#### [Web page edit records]
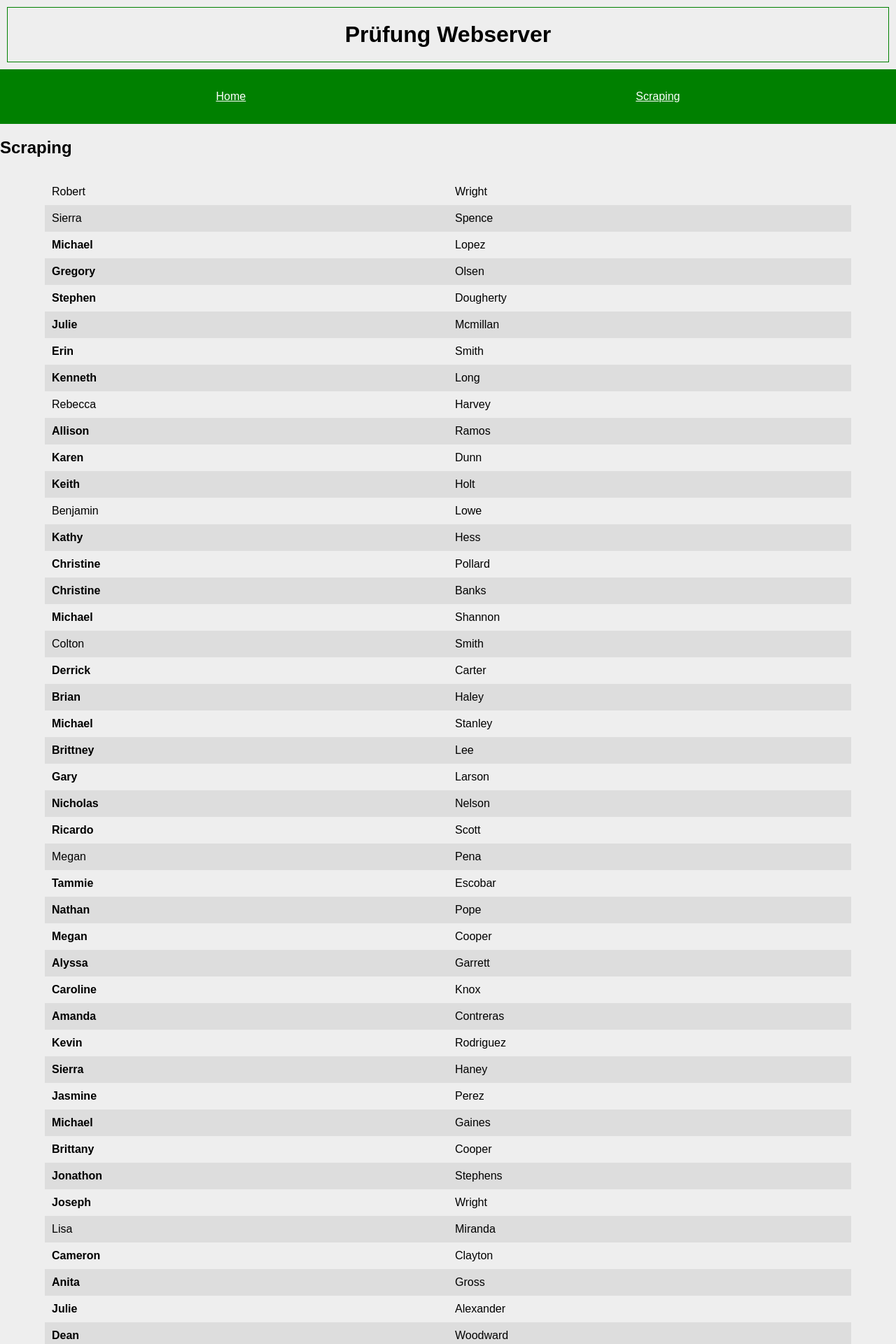
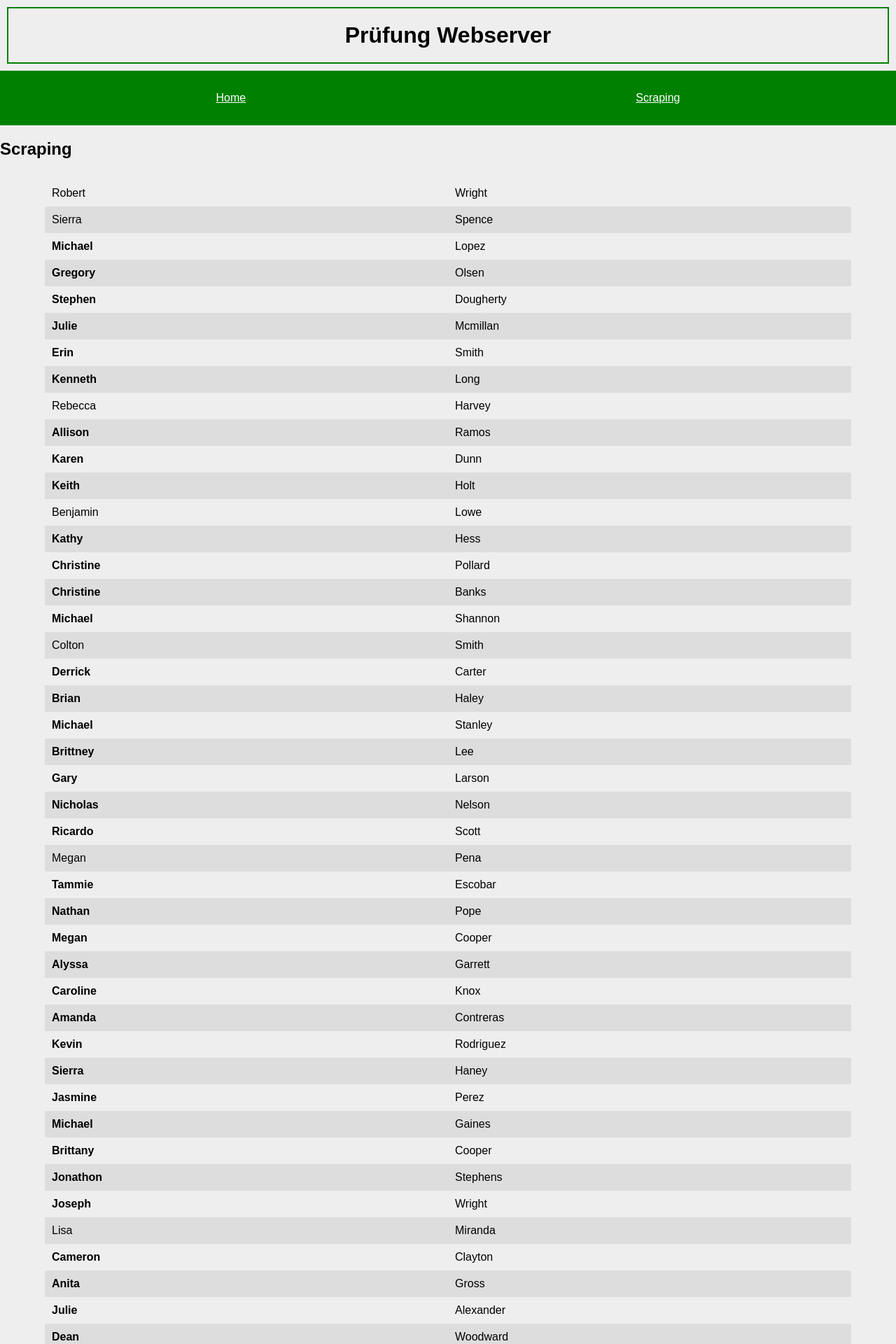
Before and after one commit to cedricgeissmann/pruefung-webserver-1mz, a Flask app: page /scraping in a window 1280 px wide. Shown: the top 1920 px of the page at 70% size. Run offline with Flask 2, Linux system fonts and the light colour scheme.

Commit message:
Rahmen noch ewas dicker

```diff
--- a/static/main.css
+++ b/static/main.css
@@ -21,7 +21,7 @@ body {
 .title{
     text-align: center;
     padding: 20px;
-    border: 1px solid green;
+    border: 2px solid green;
     margin: 10px;
 }
 .nav-link{
```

#### [Instructions for the task]
Read the entries above and find each line holding the word "green". Copy it out.

#### [Answer section]
-    border: 1px solid green;
+    border: 2px solid green;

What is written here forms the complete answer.